We suspect there's at least one habit of the 110th Congress that won't change in the 111th: The Members think they can get away with anything -- and usually do.Let's help the 111th Congress see the light.
For too long the Republican story line has been “Too Much Lawbreaking,” when instead the real problem is “Too Much Immigration” — only one part of which involves lawbreaking. This exclusive focus on illegal immigration — opposing amnesty and pushing for more enforcement — is both incomplete and counterproductive. Incomplete because the effects of illegal immigration aren’t that different from those of legal immigration — an illiterate Central American farmer with a green card is just as unsuited for a 21st-century economy as an illiterate Central American farmer without a green card. And it’s counterproductive because the focus on criminality can seem punitive and serve to polarize the debate, potentially aliening not just immigrant voters, who really aren’t that numerous, but the native-born, who want less immigration but don’t want to feel bad about themselves for holding such a view.
A new approach would retain the widely popular, and morally compelling, support for more consistent application of immigration laws and opposition to legalization — but make them part of a broader push for a more moderate level of future immigration overall. If the debate focuses solely on legality, ultimately there’s no real argument against amnesty and open borders. You just legalize the whole thing and the issue goes away — no illegals, no problem. In the appropriately larger context, amnesty is bad not only because it rewards lawbreaking (which it does), but also for the same reason that the Visa lottery is bad: it leads to excessive immigration.
The Emancipation Proclamation is not as eloquent as the Gettysburg Address. It is a legal document, with words such as "whereas" and "aforesaid" and "in witness whereof." Yet it is a piece of writing American to its core, issued in the faith that We the People have the means and responsibility to correct our nation's flaws.
Almost a century and a half after Lincoln's proclamation, our nation prepares to inaugurate its first African-American president. Some may say the achievement was too long in coming.

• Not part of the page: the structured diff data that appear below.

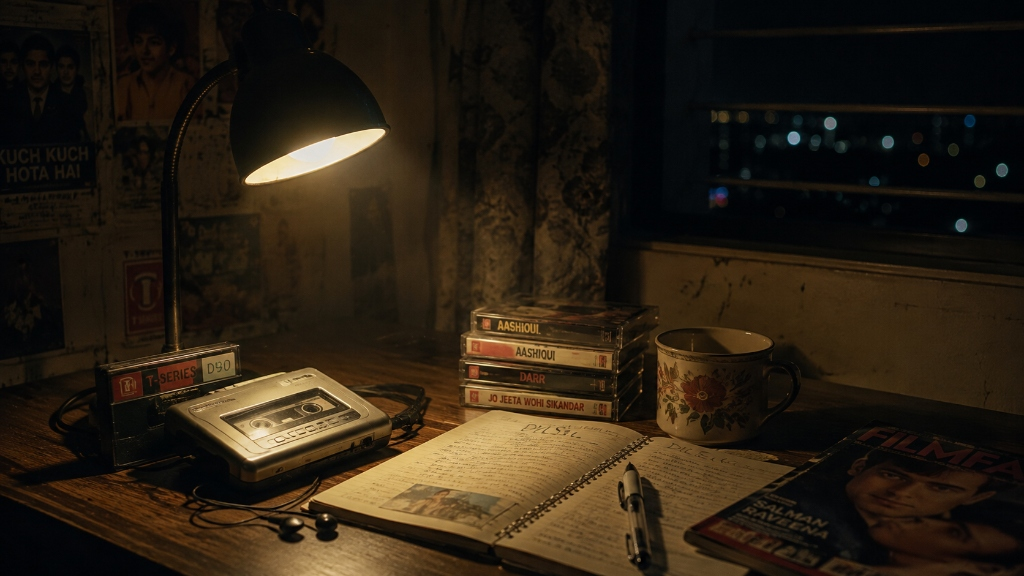
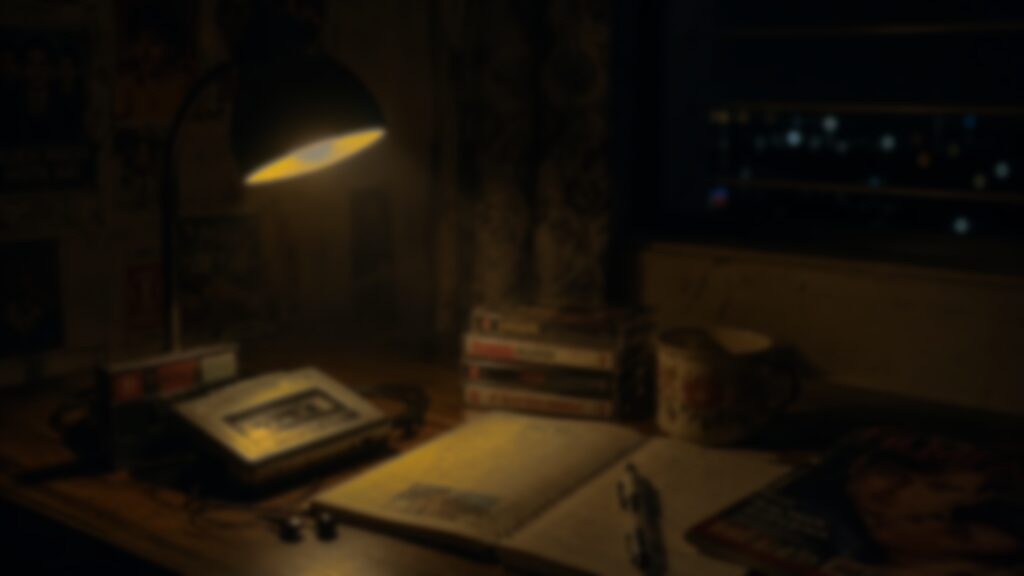
Cut backdrop repaint cost and isolate the volume slider

diff --git a/src/components/Station.tsx b/src/components/Station.tsx
@@ -2,6 +2,7 @@
 
 import Image from "next/image";
 import { useCallback, useEffect, useRef, useState } from "react";
+import VolumeControl from "./VolumeControl";
 import YouTubePlayer, { type PlayerHandle } from "./YouTubePlayer";
 import type { NowPlaying } from "@/lib/types";
 
@@ -32,12 +33,12 @@ export default function Station({ channels }: { channels: ChannelInfo[] }) {
   const [state, setState] = useState<NowPlaying | null>(null);
   const [tunedIn, setTunedIn] = useState(false);
   const [playing, setPlaying] = useState(false);
-  const [volume, setVolume] = useState(70);
   const [elapsed, setElapsed] = useState(0);
   const [error, setError] = useState<string | null>(null);
 
   const handle = useRef<PlayerHandle | null>(null);
   const failures = useRef(0);
+  const volume = useRef(70);
   /** Remaining tracks for this visit, so nothing repeats until the list runs out. */
   const queue = useRef<number[]>([]);
   /** Indices already played on this channel, so the back button can retrace them. */
@@ -82,17 +83,15 @@ export default function Station({ channels }: { channels: ChannelInfo[] }) {
     return () => clearInterval(timer);
   }, [playing]);
 
-  useEffect(() => {
-    handle.current?.setVolume(volume);
-  }, [volume]);
+  const setVolume = useCallback((next: number) => {
+    volume.current = next;
+    handle.current?.setVolume(next);
+  }, []);
 
-  const onReady = useCallback(
-    (h: PlayerHandle) => {
-      handle.current = h;
-      h.setVolume(volume);
-    },
-    [volume],
-  );
+  const onReady = useCallback((h: PlayerHandle) => {
+    handle.current = h;
+    h.setVolume(volume.current);
+  }, []);
 
   /** Advances to the next track of this visit's shuffle, reshuffling on exhaustion. */
   const next = useCallback(() => {
@@ -249,20 +248,7 @@ export default function Station({ channels }: { channels: ChannelInfo[] }) {
             </svg>
           </button>
 
-          <div className="hidden items-center gap-3 pr-1 sm:flex">
-            <svg viewBox="0 0 24 24" className="h-5 w-5 shrink-0 fill-white/80">
-              <path d="M4 9v6h4l5 4V5L8 9H4zm12.5 3a4.5 4.5 0 0 0-2.5-4v8a4.5 4.5 0 0 0 2.5-4z" />
-            </svg>
-            <input
-              type="range"
-              min={0}
-              max={100}
-              value={volume}
-              onChange={(e) => setVolume(Number(e.target.value))}
-              className="volume-slider w-24"
-              aria-label="Volume"
-            />
-          </div>
+          <VolumeControl initial={volume.current} onChange={setVolume} />
         </div>
 
         {error && <p className="mt-3 text-center text-xs text-red-300">{error}</p>}

diff --git a/src/app/globals.css b/src/app/globals.css
@@ -20,8 +20,11 @@ body {
   box-shadow:
     0 24px 60px rgba(0, 0, 0, 0.45),
     inset 0 1px 0 rgba(255, 255, 255, 0.28);
-  backdrop-filter: blur(18px) saturate(1.4);
-  -webkit-backdrop-filter: blur(18px) saturate(1.4);
+  backdrop-filter: blur(12px) saturate(1.3);
+  -webkit-backdrop-filter: blur(12px) saturate(1.3);
+  /* Its own compositing layer, so the card is not repainted with the backdrop. */
+  transform: translateZ(0);
+  contain: paint;
 }
 
 .volume-slider {
@@ -54,19 +57,25 @@ body {
   cursor: pointer;
 }
 
-/* A slow ken-burns drift keeps the photo alive without pulling focus. */
-.backdrop-scene img {
-  animation: backdrop-drift 60s ease-in-out infinite alternate;
+/* A slow ken-burns drift keeps the photo alive without pulling focus. Only
+   transform and opacity are animated, so it stays on the compositor. */
+.backdrop-scene {
+  will-change: opacity;
 }
 
+.backdrop-scene img {
+  will-change: transform;
+  animation: backdrop-drift 90s ease-in-out infinite alternate;
+}
+
+/* Static: animating the scanlines repainted the whole viewport every frame. */
 .backdrop-grain {
   background-image: repeating-linear-gradient(
     0deg,
     rgba(0, 0, 0, 0.22) 0 1px,
     transparent 1px 3px
   );
-  mix-blend-mode: overlay;
-  animation: backdrop-scan 9s linear infinite;
+  opacity: 0.6;
 }
 
 @keyframes backdrop-drift {
@@ -78,18 +87,8 @@ body {
   }
 }
 
-@keyframes backdrop-scan {
-  from {
-    background-position: 0 0;
-  }
-  to {
-    background-position: 0 120px;
-  }
-}
-
 @media (prefers-reduced-motion: reduce) {
-  .backdrop-scene img,
-  .backdrop-grain {
+  .backdrop-scene img {
     animation: none;
   }
 }

diff --git a/src/components/VolumeControl.tsx b/src/components/VolumeControl.tsx
@@ -1,0 +1,38 @@
+"use client";
+
+import { useState } from "react";
+
+/**
+ * Keeps the slider position in its own state: dragging then re-renders one
+ * input instead of the whole station, which is what made the drag feel sticky.
+ */
+export default function VolumeControl({
+  initial,
+  onChange,
+}: {
+  initial: number;
+  onChange: (volume: number) => void;
+}) {
+  const [volume, setVolume] = useState(initial);
+
+  return (
+    <div className="hidden items-center gap-3 pr-1 sm:flex">
+      <svg viewBox="0 0 24 24" className="h-5 w-5 shrink-0 fill-white/80">
+        <path d="M4 9v6h4l5 4V5L8 9H4zm12.5 3a4.5 4.5 0 0 0-2.5-4v8a4.5 4.5 0 0 0 2.5-4z" />
+      </svg>
+      <input
+        type="range"
+        min={0}
+        max={100}
+        value={volume}
+        onChange={(e) => {
+          const next = Number(e.target.value);
+          setVolume(next);
+          onChange(next);
+        }}
+        className="volume-slider w-24"
+        aria-label="Volume"
+      />
+    </div>
+  );
+}

diff --git a/src/components/Backdrop.tsx b/src/components/Backdrop.tsx
@@ -50,14 +50,9 @@ export default function Backdrop({ children }: { children: React.ReactNode }) {
             scene.id === theme?.id ? "opacity-100" : "opacity-0"
           }`}
         >
-          <Image
-            src={scene.src}
-            alt=""
-            fill
-            priority
-            sizes="100vw"
-            className="object-cover blur-[2px] brightness-[0.55] saturate-[1.1]"
-          />
+          {/* Blur and dimming are baked into the files: a live CSS filter over a
+              moving layer forces a full-screen re-raster on every frame. */}
+          <Image src={scene.src} alt="" fill priority sizes="100vw" className="object-cover" />
         </div>
       ))}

Yet it is an achievement in which all Americans can take great pride.
This is not to say that President-elect Barack Obama will be immune to failure, of course. Nor should he be immune to criticisms of his policies. But we mark the Emancipation Proclamation anniversary with this remarkable fact: For the first time in modern history, the head of state of a major world power will be a black man. It is the sort of accomplishment that makes America the wonder of the world.
"The glory of this land has been its capacity for transcending the moral evils of our past," Ronald Reagan once said. "For example, the long struggle of minority citizens for equal rights, once a source of disunity and civil war, is now a point of pride for all Americans."
A point of pride now more than ever.
The reason why US scientists take a particular interest in the forecasting skills of the UK Met Office is that, through its Hadley Centre, its temperature data are one of the four official sources on which the UN's Intergovernmental Panel on Climate Change bases all those projections of global warming which have the Western world's politicians under such a spell.
The Met Office, which played a key part in setting up the IPCC, has long since abandoned any pretence that it is an impartial scientific body when it comes to promoting its favourite cause of man-made climate change.
As the Met Office's website boasts, its ''world-leading expertise'' enables it to provide ''an understanding of the future through risk analysis and long-range forecasting''. It stages seminars to equip ''professionals in Government and the public sector'' to ''dispel scepticism about climate change in your organisation''.
It is just a pity that our Met Office's comically consistent inability to predict weather even a few weeks ahead (let alone a century hence) is beginning to make it an international laughing stock.